That sounds fair, right? But it also means that users like Google will pay the same amount for using the internet as you do. And Netflix will have the same priority to deliver your streaming movies than any users downloading their emails. As in, all streets have the same speed limit, highways and villages alike. Do you think villages roads will have a 70mph speed limit to match that of highways? Reality is more like highways would be slow down to 30mph.

That, of course, is not something you read everywhere on the web. Because, see, the web shows you stuff that is good for their business. Your searches are performed by Google, and Google would love to pay the same as you for using the internet! It's interesting to see all people out there protesting against the FCC and CRTC to get net neutrality, firmly believing they will get the same priority as Google. Fact is it's Google, Netflix and friends who will pay the same amount as you to use the web.

More in-depth information on this Forbes article.

Wednesday, November 4, 2015

MPAA confirms its responsibility for shutting down PopcornTime

"The Motion Picture Association of America (MPAA) has claimed responsibility for the shutdown of the main Popcorn Time fork, PopcornTime.io, and torrent site YTS.

PopcornTime.io shut down late last month due to what was reported as internal conflicts between developers, fear that an upcoming paid service could land them in legal trouble and various hosting issues.

The MPAA, however, has now come forward with news that several of its member studios filed a lawsuit in the Federal Court of Canada on October 9. A week later, they obtained an injunction to shut down the service. As The Hollywood Reporter notes, the statement of claim was under seal until today."

Full story on The Hollywood Reporter.
Federal Court Statement of Claim here.

Friday, October 23, 2015

Watch Hurricane Patricia - Live Cam Broadcast

I've placed below a couple of live cams, so you can witness hurricane Patricia in action, as it will hit Mexico in the next hours.

NOTE: Live cams occasionally go down and back up again. Refresh the page if the stream is broken!

Ixtapa Guerrero.





Puerta Vallarta.




Colima, south of Puerta Vallarta. Expected to take direct hit from the hurricane.

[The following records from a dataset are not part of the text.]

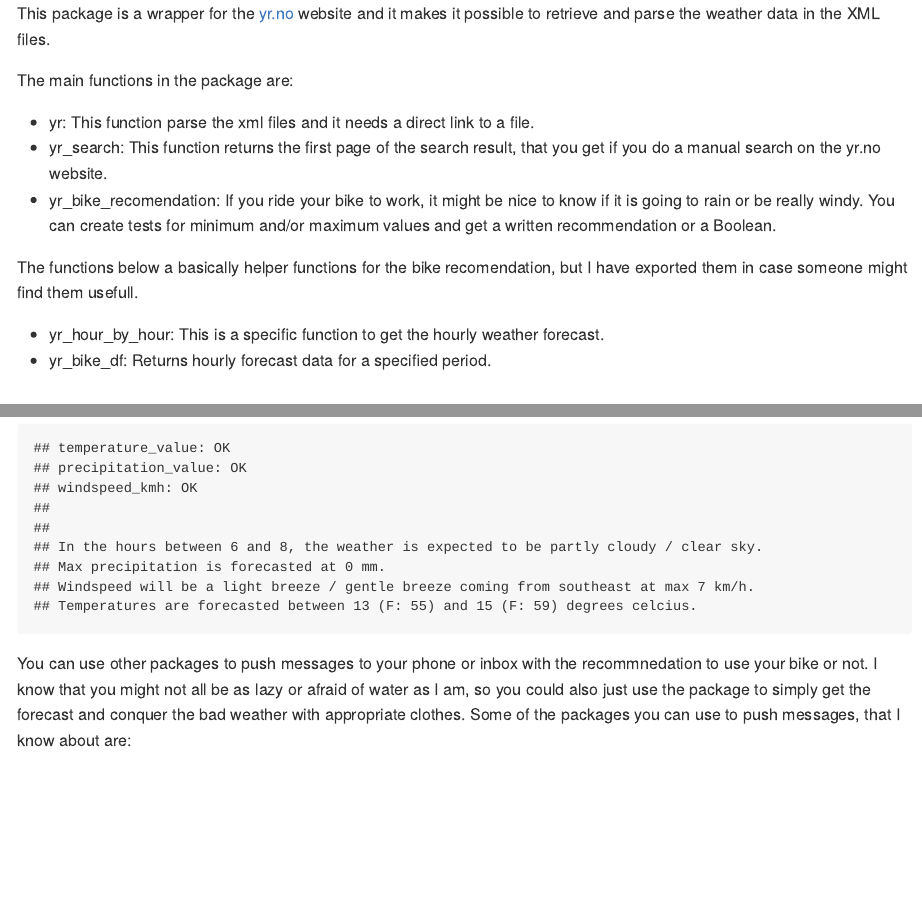
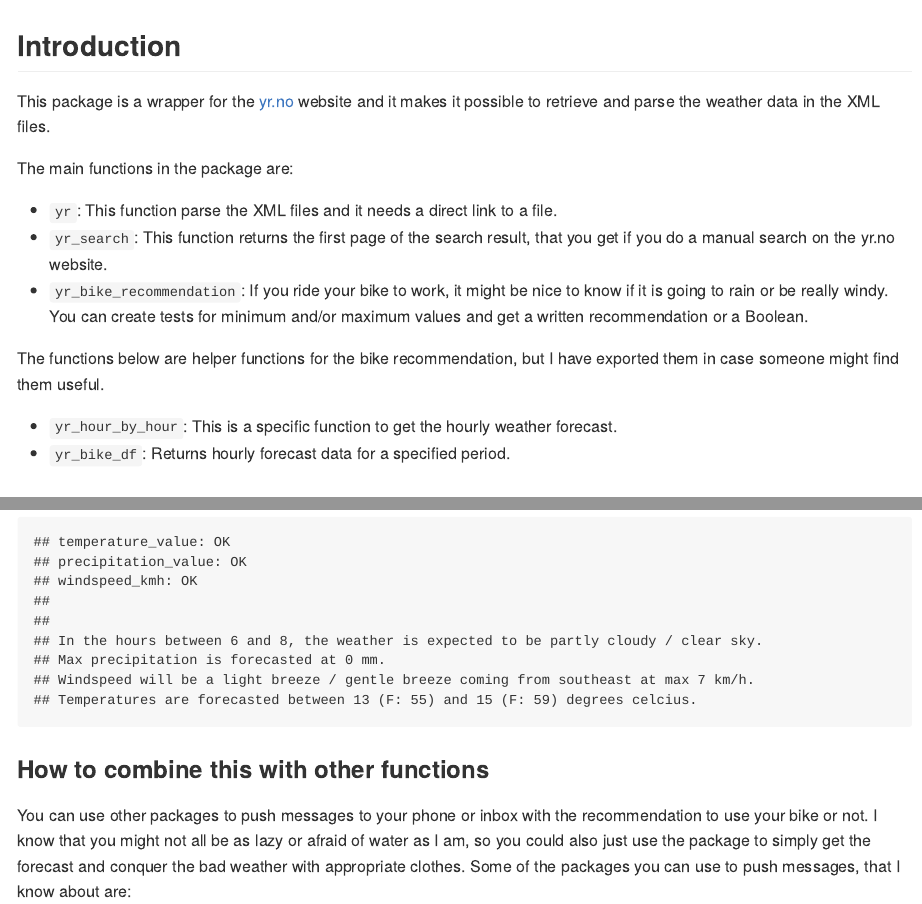
Before and after one commit to krose/yrno, an R Markdown document (README.Rmd): the page in a window 1100 px wide, from its top, and a second part further down, joined at a grey line. The pictures show the output file README.md that the author committed with the source, drawn offline in the style of GitHub.

Commit message:
I fixed typos, spelling, supress messages, fixed layout etc.

````diff
--- a/README.Rmd
+++ b/README.Rmd
@@ -8,18 +8,20 @@ output: github_document
 knitr::opts_chunk$set(echo = TRUE)
 ```
 
+## Introduction
+
 This package is a wrapper for the [yr.no](https://www.yr.no) website and it makes it possible to retrieve and parse the weather data in the XML files.
 
 The main functions in the package are:
 
-- yr: This function parse the xml files and it needs a direct link to a file.
-- yr_search: This function returns the first page of the search result, that you get if you do a manual search on the yr.no website.
-- yr_bike_recomendation: If you ride your bike to work, it might be nice to know if it is going to rain or be really windy. You can create tests for minimum and/or maximum values and get a written recommendation or a Boolean.
+- `yr`: This function parse the XML files and it needs a direct link to a file.
+- `yr_search`: This function returns the first page of the search result, that you get if you do a manual search on the yr.no website.
+- `yr_bike_recommendation`: If you ride your bike to work, it might be nice to know if it is going to rain or be really windy. You can create tests for minimum and/or maximum values and get a written recommendation or a Boolean.
 
-The functions below a basically helper functions for the bike recomendation, but I have exported them in case someone might find them usefull.
+The functions below are helper functions for the bike recommendation, but I have exported them in case someone might find them useful.
 
-- yr_hour_by_hour: This is a specific function to get the hourly weather forecast.
-- yr_bike_df: Returns hourly forecast data for a specified period.
+- `yr_hour_by_hour`: This is a specific function to get the hourly weather forecast.
+- `yr_bike_df`: Returns hourly forecast data for a specified period.
 
 ## Install and load the package
 
@@ -79,7 +81,9 @@ cat(yr_bike_recommendation(place_url = "https://www.yr.no/place/Denmark/Capital/
 
 ```
 
-You can use other packages to push messages to your phone or inbox with the recommnedation to use your bike or not. I know that you might not all be as lazy or afraid of water as I am, so you could also just use the package to simply get the forecast and conquer the bad weather with appropriate clothes. Some of the packages you can use to push messages, that I know about are:
+### How to combine this with other functions
+
+You can use other packages to push messages to your phone or inbox with the recommendation to use your bike or not. I know that you might not all be as lazy or afraid of water as I am, so you could also just use the package to simply get the forecast and conquer the bad weather with appropriate clothes. Some of the packages you can use to push messages, that I know about are:
 
 - [mailR](https://cran.r-project.org/web/packages/mailR/index.html)
 - [gmailr](https://cran.r-project.org/web/packages/gmailr/index.html)
````
Also changed, not shown: README.md, README.Rmd (6 more changed lines).
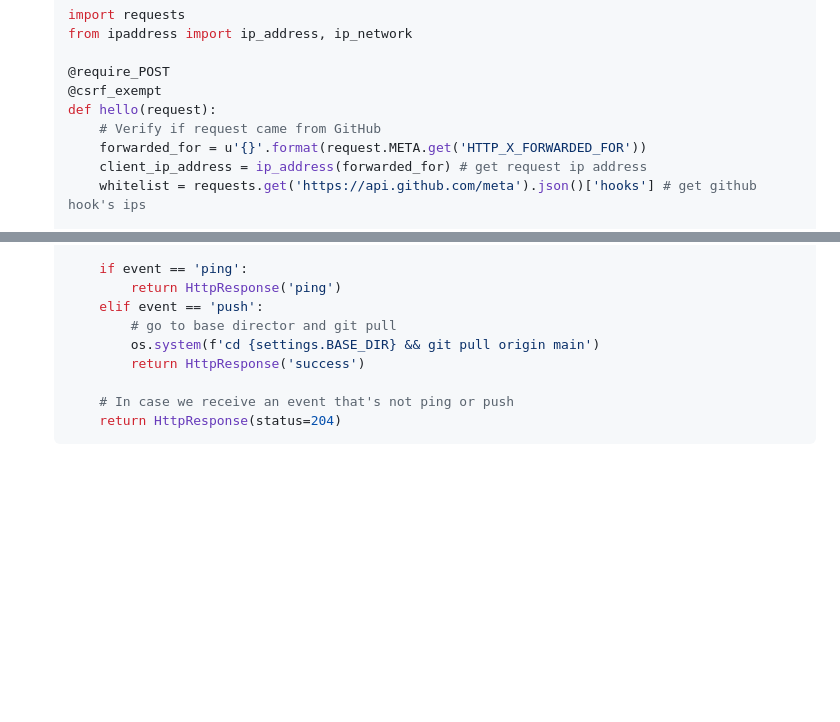
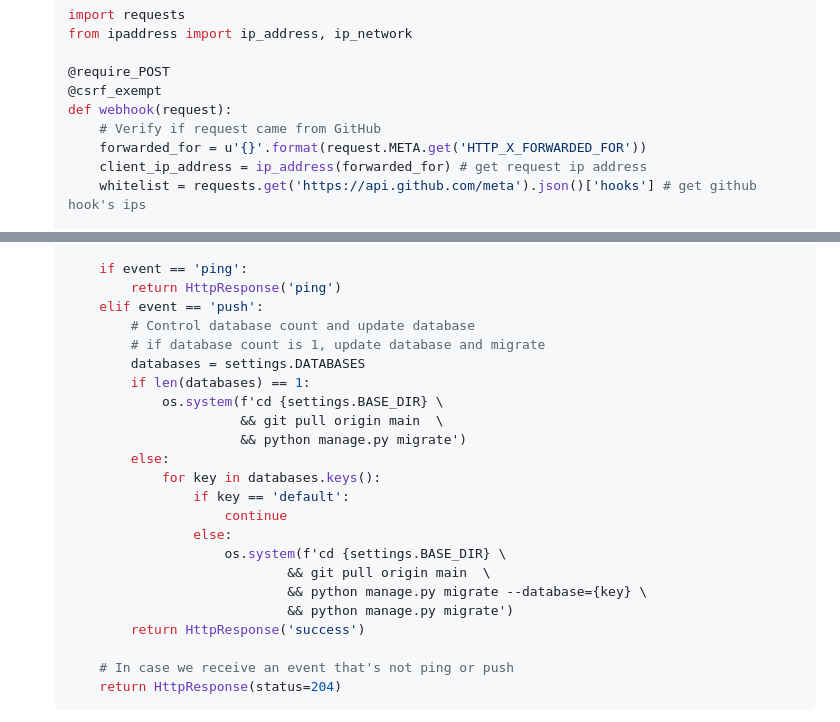
Before and after one commit to ylrmali/django-webhook-github, a Markdown page: README.md, 2 parts joined by grey strips. GitHub-like rendering; blank space fills up the shorter version.

```diff
--- a/README.md
+++ b/README.md
@@ -62,7 +62,7 @@
 
     @require_POST
     @csrf_exempt
-    def hello(request):
+    def webhook(request):
         # Verify if request came from GitHub
         forwarded_for = u'{}'.format(request.META.get('HTTP_X_FORWARDED_FOR'))
         client_ip_address = ip_address(forwarded_for) # get request ip address
@@ -95,8 +95,22 @@
         if event == 'ping':
             return HttpResponse('ping')
         elif event == 'push':
-            # go to base director and git pull
-            os.system(f'cd {settings.BASE_DIR} && git pull origin main')
+            # Control database count and update database
+            # if database count is 1, update database and migrate
+            databases = settings.DATABASES
+            if len(databases) == 1:
+                os.system(f'cd {settings.BASE_DIR} \
+                          && git pull origin main  \
+                          && python manage.py migrate')
+            else:
+                for key in databases.keys():
+                    if key == 'default':
+                        continue
+                    else:
+                        os.system(f'cd {settings.BASE_DIR} \
+                                && git pull origin main  \
+                                && python manage.py migrate --database={key} \
+                                && python manage.py migrate')
             return HttpResponse('success')
 
         # In case we receive an event that's not ping or push
```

Guadelajara, 90 miles inland, still in the path of Patricia.



And this spectacular photo sent via Twitter by astronaut Scott Kelly, commander of the International Space Station:

Tuesday, September 29, 2015

Does Netflix Makes Money? Sure, But Not As Much As You'd Expect.


On the digital planet, we're all used to see big numbers and big figures. We rarely see the real numbers behind the success stories. It's all kept hidden.

I just stumbled across this Netflix report. We all know Netflix has millions of paid subscribers, and they make billions in revenues. But how about the operation expenses? Right now, Netflix is not even convering their share of bandwidth usage across content distribution servers, but let's take a look at their current (2014) numbers.

  • $3.4 billion revenues, 62.3% of the total, from domestic streaming business.
  • $1.3 billion revenues, 23.8% of the total, from international streaming .
  • $765 million revenues, 13.9% of the total, from domestic DVD business.

Of the $5.5 billion of Netflix total revenues in 2014, $3.8 billion represent the cost of revenue. Say, the operation expenses.

This results in $1.7 billion of gross profit and a gross margin of 31.8%. Netflix spent $607 million, $472 million, and $270 million on marketing, technology and development, and general and administrative expenses respectively.

This results in $403 million of operating profit and an operating margin of 7.3%. After interest and other expenses and taxes, Netflix had a net profit of $267 million and a net margin of 4.8%.

That's $267 million profit, it sure ain't bad.
But it's out of a revenue of $5.5 billion.

Read more detailed infos right here:
http://revenuesandprofits.com/how-netflix-makes-money/

Sunday, September 6, 2015

Black Flag TV System Update - Stream Offline

Folks, I'm updating software on my broadcast server!

Black Flag TV and all sister channels are offline for a moment. Hang on there, channels will be back later today!

Thanks for your understanding.

Sv